Explainer: Unanswered Questions About FSA Time Credits

Explainer: Unanswered Questions About FSA Time Credits

Between How to Justice and Interrogating Justice, we get a lot of questions about First Step Act (FSA) time credits.

On the How to Justice side of things, we’ve published articles about how courts treat lawsuits over FSA time credits, about things you can do if the BOP doesn’t calculate your FSA time credits correctly and about how the BOP should be counting FSA time credits.

On the Interrogating Justice side of things, we’ve published articles about how courts continue botching opportunities to hold the BOP accountable and about how the BOP has refused to award FSA time credits for participation in the MINT Program.

For all of the questions about FSA time credits we’ve tried to answer, though, countless more remain unanswered. Most of those, however, have three things in common.

First, almost every question we get about FSA time credits comes from someone on home confinement or someone with a loved one in a BOP facility who hasn’t received all of the FSA time credits they’ve earned.

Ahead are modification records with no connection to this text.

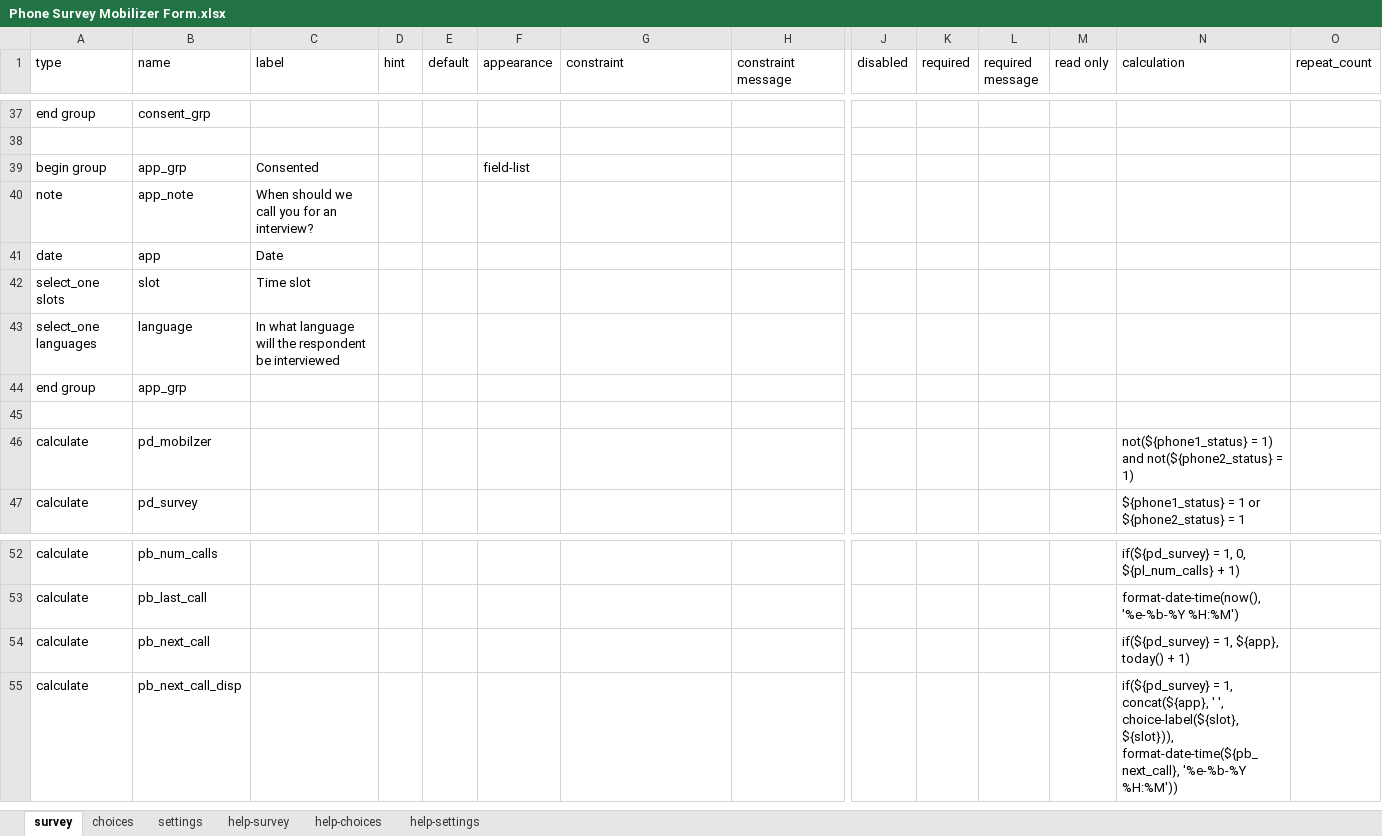
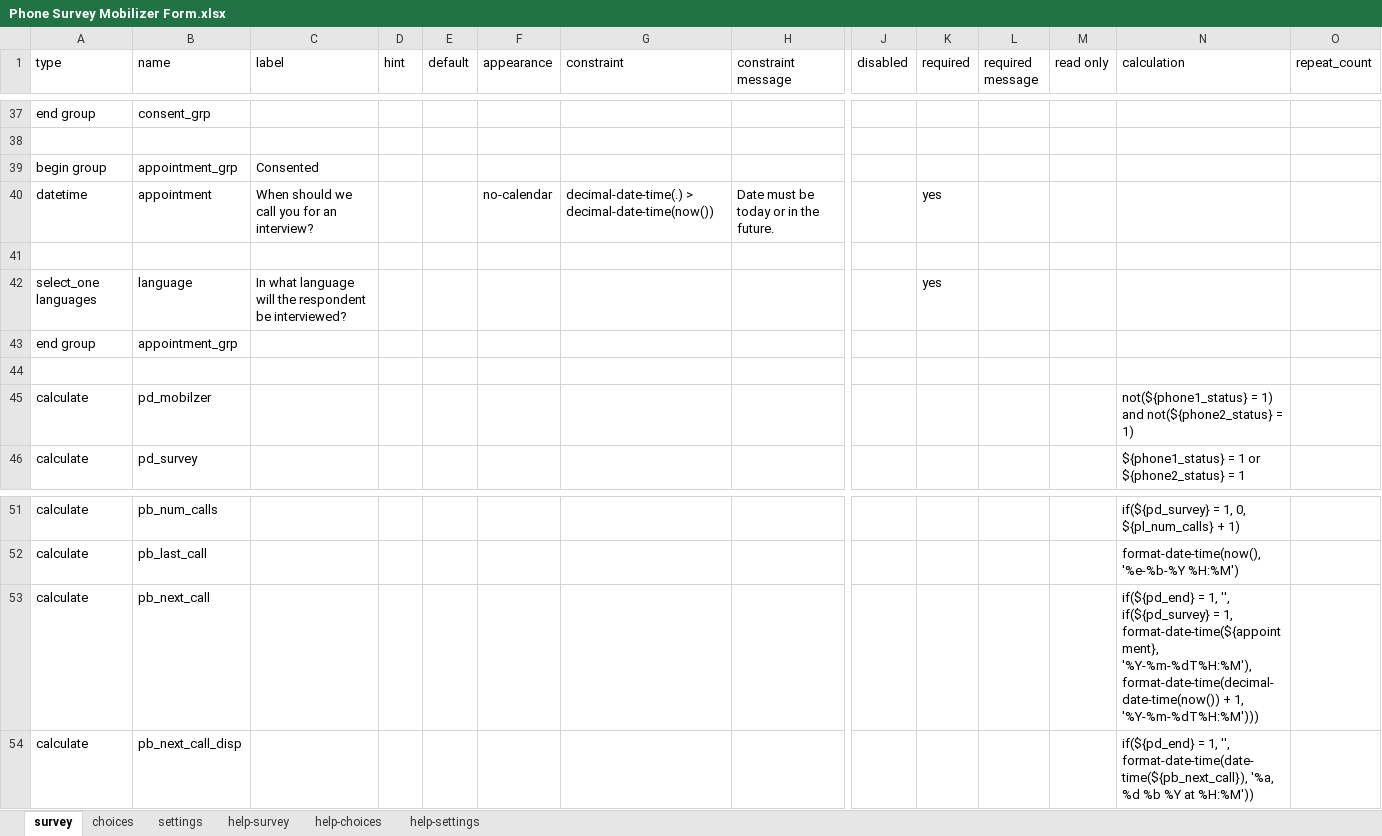
Before and after one commit to PovertyAction/SurveyCTO-Templates, an Excel workbook: Mobilizer Survey Template/Phone Survey Mobilizer Form.xlsx, sheet survey, drawn as a sheet; only a part is shown, gaps mark what is left out; values as stored, in another font and other column widths than the file's, no cell formats; charts and pictures and conditional formats not drawn; removed rows and columns are numbered as before the commit, all else as after; rows hold the shown columns only; the diff covers the shown part only; the diff names each change by its address in the sheet, - before the commit and + after, or states it on an @@ line.

```diff
--- a/Mobilizer Survey Template/Phone Survey Mobilizer Form.xlsx (sheet survey)
+++ b/Mobilizer Survey Template/Phone Survey Mobilizer Form.xlsx (sheet survey)
-B39 (name): app_grp
+B39 (name): appointment_grp
-F39 (appearance): field-list
+F39 (appearance): (empty)
-row 40: note | app_note | When should we call you for an interview?
-row 41: date | app | Date
+row 40: datetime | appointment | When should we call you for an interview? |  |  | no-calendar | decimal-date-time(.) > decimal-date-time(now()) | Date must be today or in the future. |  | yes
-row 41: select_one slots | slot | Time slot
+row 41: (empty)
-C42 (label): …respondent be interviewed
+C42 (label): …respondent be interviewed?
-K42 (required): (empty)
+K42 (required): yes
-B43 (name): app_grp
+B43 (name): appointment_grp
-N53 (calculation): if(${pd_survey} = 1, ${app}, today() + 1)
+N53 (calculation): if(${pd_end} = 1, '', if(${pd_survey} = 1, format-date-time(${appointment}, '%Y-%m-%dT%H:%M'), format-date-time(decimal-date-time(now()) + 1, '%Y-%m-%dT%H:%M')))
-N54 (calculation): if(${pd_survey} = 1, concat(${app}, ' ', choice-label(${slot}, ${slot})), format-date-time(${pb_next_call}, '%e-%b-%Y %H:%M'))
+N54 (calculation): if(${pd_end} = 1, '', format-date-time(date-time(${pb_next_call}), '%a, %d %b %Y at %H:%M'))
```
Also changed, not shown: 23 edited cells elsewhere in this sheet, sheet settings, cell formats, Mobilizer Survey Template/Phone Survey Form.xlsx, Multiple Attempts Template/Advanced CATI starter kit with attempt_workflow.xlsx, 10 other files.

Second, almost every question we get about FSA time credits comes from someone who has already asked BOP staff for help but was told by a case manager or other staff member that they simply do not know much of anything about FSA time credits.

Finally, almost every question we get about FSA time credits ends in the same way: “What do I do to get the FSA time credits I’ve earned?”

Anyone who has been following the BOP’s implementation of FSA time credits knows the answer to that question is the most frustrating answer we could possibly give: We don’t know.

Image courtesy of Alberto Gagliardi via Getty Images.

Should you file a grievance for missing FSA time credits?

Maybe. You can always use your facility’s grievance process to challenge the BOP’s calculation of FSA time credits. Whether that process will prove successful, however, is another issue. In our experience, the BOP rarely if ever recalculates FSA time credits based on grievances.

But, if you want to challenge the BOP’s calculation of FSA time credits in court, it’s crucial that you exhaust your administrative remedies first. Otherwise, a federal judge can dismiss your lawsuit without considering the merits of your claim.

Should you file a lawsuit for missing FSA time credits?

Maybe. In the past few months, some courts have finally pushed back against the BOP’s haphazard approach to FSA time credits.

First, in a case called Dyer v. Federal Bureau of Prisons, a federal judge in Tennessee required the BOP to apply FSA time credits to a term of supervised release since it took to long to apply them to the prisoner’s time in prison and on home confinement.

Second, in a case called Stewart v. Snyder, a federal judge in Alabama required the BOP to recalculate FSA Time Credits every 60 days to make sure it was releasing people on time.

But not every court has approached cases involving FSA time credits the same. Just a couple of weeks ago in a case called Alcaras v. Thompson, ruled that a habeas petition under 28 U.S.C. § 2241 — the method federal courts tell incarcerated people to use to challenge time-credit calculations — challenging the BOP’s calculation of FSA time credits “fails to state a claim upon which relief can be granted because the Bureau of Prisons (BOP) hassle discretion to place an inmate in end-of-sentence transition programs.”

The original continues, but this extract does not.